What does this have to do with using humor in content marketing? Easy. Customers don’t look up to brands that look down on them. They don’t need more know-it-alls and lectures. They like to see a brand that can laugh at themselves because that brand is then humanized. Why do we like to see celebrities eating cheese in their pajamas while they binge-watch Friends? Because we see that despite the glamour and wealth and elite lifestyle, at the end of the day, they’re just like us—humans.
Comedy that pokes fun at our fallibility, our self delusion, and reality is what has succeeded since ancient Greece. Ever since Aristophanes in ancient Greece, the essence of comedy has lain in exposing certainty or self delusion as ridiculous. Often, people’s identities are obscured or hidden or split and then the end people become whole by reconciling either with their friends, family, lover, or their identity. We feel good from that because it’s humble. We don’t feel good from a cocky person proving themselves right and being overly certain and condescending.
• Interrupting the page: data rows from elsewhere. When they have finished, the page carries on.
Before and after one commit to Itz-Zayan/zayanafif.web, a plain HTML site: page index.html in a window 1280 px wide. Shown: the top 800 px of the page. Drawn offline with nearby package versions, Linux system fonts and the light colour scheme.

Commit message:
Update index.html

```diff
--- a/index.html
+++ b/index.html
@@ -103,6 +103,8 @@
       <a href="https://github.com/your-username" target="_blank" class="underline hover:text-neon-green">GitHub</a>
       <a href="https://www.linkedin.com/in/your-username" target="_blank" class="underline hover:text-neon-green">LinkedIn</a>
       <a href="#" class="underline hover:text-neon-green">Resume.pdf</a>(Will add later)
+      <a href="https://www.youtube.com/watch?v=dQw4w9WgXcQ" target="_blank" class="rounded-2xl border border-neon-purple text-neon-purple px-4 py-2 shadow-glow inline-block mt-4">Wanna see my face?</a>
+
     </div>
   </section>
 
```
Bulletproof: The Self Deprecating Nutrition Brand
One brand that really nails the self deprecating humanistic humor is Bulletproof. Instead of telling us what to do, they show us what they’re doing, what mistakes they make, and how they’re learning and growing. They’re coming from a place of “we’re just like you” and not “we know best.” For instance, they’ll share Instagram posts about shopping in a grocery store while hungry and buying the entire Aisle 6. That’s atypical for a nutrition brand. Most nutrition brands don’t laugh off binge eating or falling off the health wagon.
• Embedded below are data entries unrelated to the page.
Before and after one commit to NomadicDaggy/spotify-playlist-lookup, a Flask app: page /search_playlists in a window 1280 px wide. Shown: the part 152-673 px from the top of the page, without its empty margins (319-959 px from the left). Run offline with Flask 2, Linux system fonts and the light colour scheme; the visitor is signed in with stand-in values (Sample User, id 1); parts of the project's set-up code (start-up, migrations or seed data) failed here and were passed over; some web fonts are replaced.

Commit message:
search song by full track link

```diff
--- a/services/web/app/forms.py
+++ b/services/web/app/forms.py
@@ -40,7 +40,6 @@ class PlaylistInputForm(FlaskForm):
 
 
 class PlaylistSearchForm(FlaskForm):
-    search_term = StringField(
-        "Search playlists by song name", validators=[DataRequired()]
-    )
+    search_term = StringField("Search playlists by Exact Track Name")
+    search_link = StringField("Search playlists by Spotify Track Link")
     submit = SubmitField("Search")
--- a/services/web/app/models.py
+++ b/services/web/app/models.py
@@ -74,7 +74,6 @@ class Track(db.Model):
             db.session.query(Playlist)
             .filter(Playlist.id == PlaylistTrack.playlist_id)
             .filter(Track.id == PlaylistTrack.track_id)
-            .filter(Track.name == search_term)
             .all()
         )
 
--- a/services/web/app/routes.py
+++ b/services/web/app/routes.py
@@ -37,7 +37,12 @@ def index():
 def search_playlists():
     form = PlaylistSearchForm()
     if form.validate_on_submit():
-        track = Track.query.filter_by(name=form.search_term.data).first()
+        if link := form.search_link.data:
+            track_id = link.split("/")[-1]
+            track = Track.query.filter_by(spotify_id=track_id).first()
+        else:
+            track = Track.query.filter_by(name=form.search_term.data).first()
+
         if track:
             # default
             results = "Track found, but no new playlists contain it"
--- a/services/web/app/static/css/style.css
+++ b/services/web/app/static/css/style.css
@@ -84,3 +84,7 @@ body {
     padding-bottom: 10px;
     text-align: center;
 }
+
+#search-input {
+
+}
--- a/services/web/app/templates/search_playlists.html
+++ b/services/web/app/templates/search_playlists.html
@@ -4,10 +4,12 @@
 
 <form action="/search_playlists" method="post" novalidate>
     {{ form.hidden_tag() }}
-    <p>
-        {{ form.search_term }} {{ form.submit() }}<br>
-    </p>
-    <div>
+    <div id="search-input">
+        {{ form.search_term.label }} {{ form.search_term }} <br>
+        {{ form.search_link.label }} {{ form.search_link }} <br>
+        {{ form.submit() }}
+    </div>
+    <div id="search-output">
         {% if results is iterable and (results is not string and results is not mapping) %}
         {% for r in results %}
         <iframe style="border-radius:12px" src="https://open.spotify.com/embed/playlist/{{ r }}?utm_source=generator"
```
But Bulletproof regularly acknowledges weaknesses. They don’t claim to know it all. And it’s that “laughing WITH us” and not “laughing AT us” that makes their content sparkle and pop. Customers, in turn, SHARE relatable content like that with their friends over social media more so than they share a scolding lecture.
Build Trust, Not Fear
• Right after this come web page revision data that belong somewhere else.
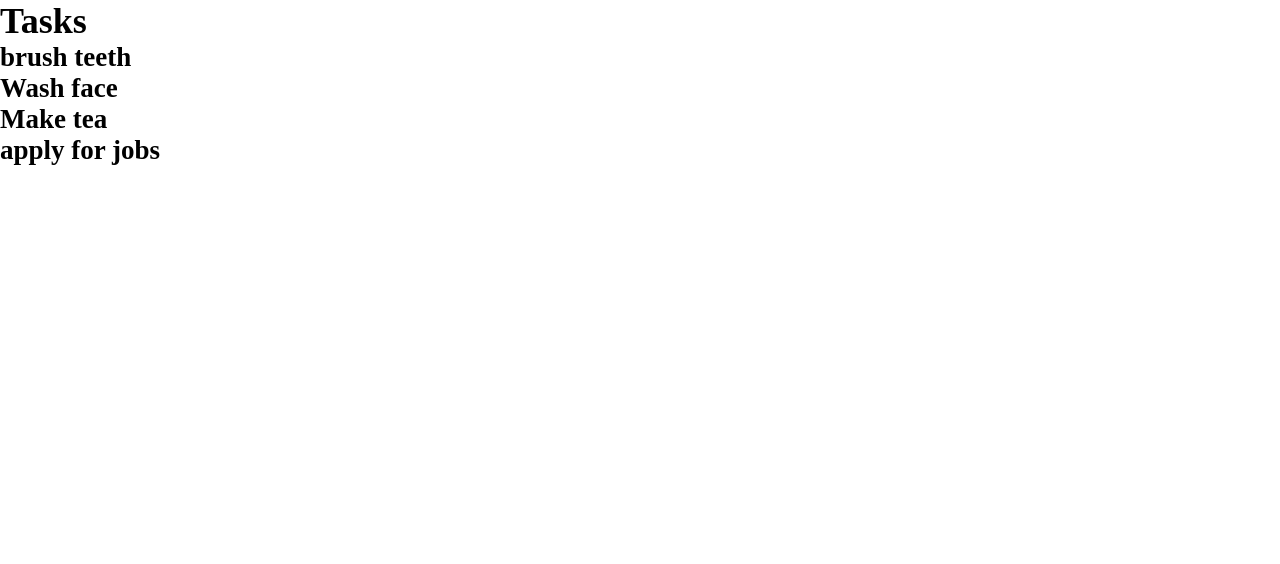
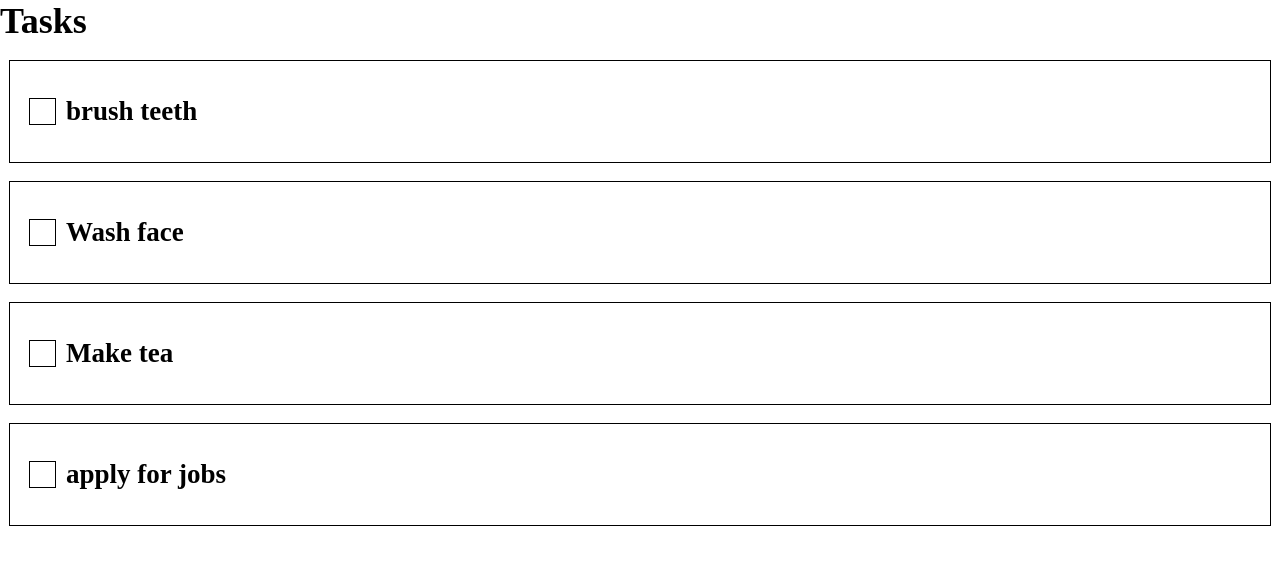
Before and after one commit to emmajphillips/reminders, a React (Create React App) app in the folder frontend/: page /tasks/today in a window 1280 px wide. Shown: the top 564 px of the page. Built offline with nearby package versions, Linux system fonts and the light colour scheme.

Commit message:
rough layout of TasksToday component and start of custom checkboxes

```diff
--- a/frontend/src/components/tasks/TasksToday.js
+++ b/frontend/src/components/tasks/TasksToday.js
@@ -5,12 +5,19 @@ import PageContainer from '../common/PageContainer'
 import { tasks } from '../../lib/tasks'
 
 function TasksToday () {
+
+  const handleCheck = () => {
+    console.log('clicked!')
+  }
+
   return (
     <>
       <h1>Tasks</h1>
       <PageContainer>
         {tasks.map(task => (
-          <div key={task.id}>
+          <div key={task.id} className="task">
+            <input type="checkbox" />
+            <span className="checkbox" onClick={handleCheck}></span>
             <h2>{task.name}</h2>
           </div>
         ))}
--- a/frontend/src/styles/main.scss
+++ b/frontend/src/styles/main.scss
@@ -7,83 +7,4 @@ html {
   font-size: 18px;
 }
 
-section.hero {
-  min-height: 100vh;
-  height: 100%;
-  background-color: #d5e8eb;
-  div.container {
-    display: flex;
-    flex-direction: column;
-    justify-content: space-between;
-    align-items: center;
-    height: calc(100vh - 7em);
-    padding: 3.5em 0;
-    text-align: center;
-    div.form {
-      display: flex;
-      flex-direction: column;
-      align-items: center;
-      h1.heading {
-        font-size: 2rem;
-        margin: 0 0.5em;
-        padding: 3rem 0 1rem;
-      }
-      form {
-        display: flex;
-        margin: 2rem 0.5rem;
-        padding: 0.5em 0 0.25em;
-        border: none;
-        border-bottom: 3px solid #acacac;
-        &:hover {
-          border-bottom: 3px solid #444;
-        }
-        input {
-          padding-left: 0.5em;
-          background-color: inherit;
-          border: none;
-          font-family: "Times New Roman", Times, serif;
-          font-size: 1.25rem;
-          &:focus {
-            outline: none;
-          }
-        }
-        button.active {
-          margin-bottom: 0.25em;
-          padding: 5px 15px;
-          background-color: #a8fac6;
-          border-top: 4px solid #eff7ea;
-          border-right: 4px solid #36f365;
-          border-bottom: 4px solid #36f365;
-          border-left: 4px solid #95f0f7;
-          font-weight: 600;
-          border-radius: 6px;
-          font-family: "Times New Roman", Times, serif;
-          font-size: 1em;
-          color: #000;
-          transition: 0.1s ease-out;
-        }
-        button.hidden {
-          visibility: hidden;
-          transition: 0.1s linear;
-        }
-      }
-      form.active {
-        border: none;
-        border-bottom: 3px solid #444;
-      }
-    }
-    a {
-      margin: 1.5rem 0;
-      padding: 0.5em;
-      background-color: #ffaacc;
-      border-top: 4px solid #ffeecc;
-      border-right: 4px solid #ff88dd;
-      border-bottom: 4px solid #ff88dd;
-      border-left: 4px solid #ffaa77;
-      border-radius: 6px;
-      text-decoration: none;
-      font-weight: 600;
-      color: #000;
-    }
-  }
-}
+@import '../styles/mobile/mobile.scss'
--- /dev/null
+++ b/frontend/src/styles/mobile/home.scss
@@ -0,0 +1,81 @@
+// * Home component
+section.hero {
+  min-height: 100vh;
+  height: 100%;
+  background-color: #d5e8eb;
+  div.container {
+    display: flex;
+    flex-direction: column;
+    justify-content: space-between;
+    align-items: center;
+    height: calc(100vh - 7em);
+    padding: 3.5em 0;
+    text-align: center;
+    div.form {
+      display: flex;
+      flex-direction: column;
+      align-items: center;
+      h1.heading {
+        font-size: 2rem;
+        margin: 0 0.5em;
+        padding: 3rem 0 1rem;
+      }
+      form {
+        display: flex;
+        margin: 2rem 0.5rem;
+        padding: 0.5em 0 0.25em;
+        border: none;
+        border-bottom: 3px solid #acacac;
+        &:hover {
+          border-bottom: 3px solid #444;
+        }
+        input {
+          padding-left: 0.5em;
+          background-color: inherit;
+          border: none;
+          font-family: "Times New Roman", Times, serif;
+          font-size: 1.25rem;
+          &:focus {
+            outline: none;
+          }
+        }
+        button.active {
+          margin-bottom: 0.25em;
+          padding: 5px 15px;
+          background-color: #a8fac6;
+          border-top: 4px solid #e3f8d6;
+          border-right: 4px solid #36f365;
+          border-bottom: 4px solid #36f365;
+          border-left: 4px solid #95f0f7;
+          font-weight: 600;
+          border-radius: 6px;
+          font-family: "Times New Roman", Times, serif;
+          font-size: 1em;
+          color: #000;
+          transition: 0.1s ease-out;
+        }
+        button.hidden {
+          visibility: hidden;
+          transition: 0.1s linear;
+        }
+      }
+      form.active {
+        border: none;
+        border-bottom: 3px solid #444;
+      }
+    }
+    a {
+      margin: 1.5rem 0;
+      padding: 0.5em;
+      background-color: #ffaacc;
+      border-top: 4px solid #ffeecc;
+      border-right: 4px solid #ff88dd;
+      border-bottom: 4px solid #ff88dd;
+      border-left: 4px solid #ffaa77;
+      border-radius: 6px;
+      text-decoration: none;
+      font-weight: 600;
+      color: #000;
+    }
+  }
+}
--- /dev/null
+++ b/frontend/src/styles/mobile/mobile.scss
@@ -0,0 +1,38 @@
+section.section {
+  display: flex;
+  justify-content: center;
+  min-height: calc(100vh - 41px);
+  height: 100%;
+  div.container {
+    display: flex;
+    flex-direction: column;
+    width: 100%;
+    margin: 0.5rem;
+  }
+  div.task {
+    display: flex;
+    align-items: center;
+    margin: 0.5em 0;
+    padding: 1.5em 0.5em;
+    border: 1px solid #000;
+    input {
+      position: absolute;
+      opacity: 0;
+      cursor: pointer;
+      height: 0;
+      width: 0;
+    }
+    .checkbox {
+      position: relative;
+      top: 0;
+      left: 0;
+      height: 25px;
+      width: 25px;
+      margin: 10px;
+      background-color: #FFF;
+      border: 1px solid #000;
+    }
+  }
+}
+
+@import "./home.scss";
```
Making fun of your self before others isn’t just about showing humility either. It’s about building trust. Think about how when you have a friend who’s two-faced and talks about shared friends to you and you in turn, assume they talk about YOU to others too. This makes you feel less free and light around them. The trust is ruined. That’s the same mistrust you feel for comedies or brands that rely on mockery. You’re laughing with a sour aftertaste and ripple of fear there.
So when whatever you’re writing, whether it’s a marketing script, a social media status, a joke, a stand-up routine, or a story, check that you are not falling into the trap of superiority-complex humor. Audiences can detect when you’re looking down on them and it’s an immediate unfollow. Make a list of your favorite comedy movies, TV shows, and comedians and you’ll see more often than not that they employ self deprecating humor FIRST, before they go mocking others. Indeed, if you want to get away with making fun of others, be humble enough to make fun of yourself first. A brand that uses this type of humor is not lecturing or demanding or begging us, but simply charming and disarming us.
For more humorous insights into this topic, don’t miss The Serious Business of Poking Fun at Yourself!
Samantha S writes direct, dynamic, digestible copy for any purpose and any medium. She has written for apps, games, websites, literary journals, trade magazines, newspapers, e-commerce brands and health//nutrition brands. Samantha’s most notable achievements are authoring a guidebook for College Prowler, interviewing Leonardo Dicaprio, Zac Efron, and Amy Sherman-Palladino for The Hollywood Reporter, reviewing books for Publishers Weekly, covering the World Series of Poker, teaching creative writing at Harvard-Westlake, and working as Editor-in-Chief of The Oval literary magazine.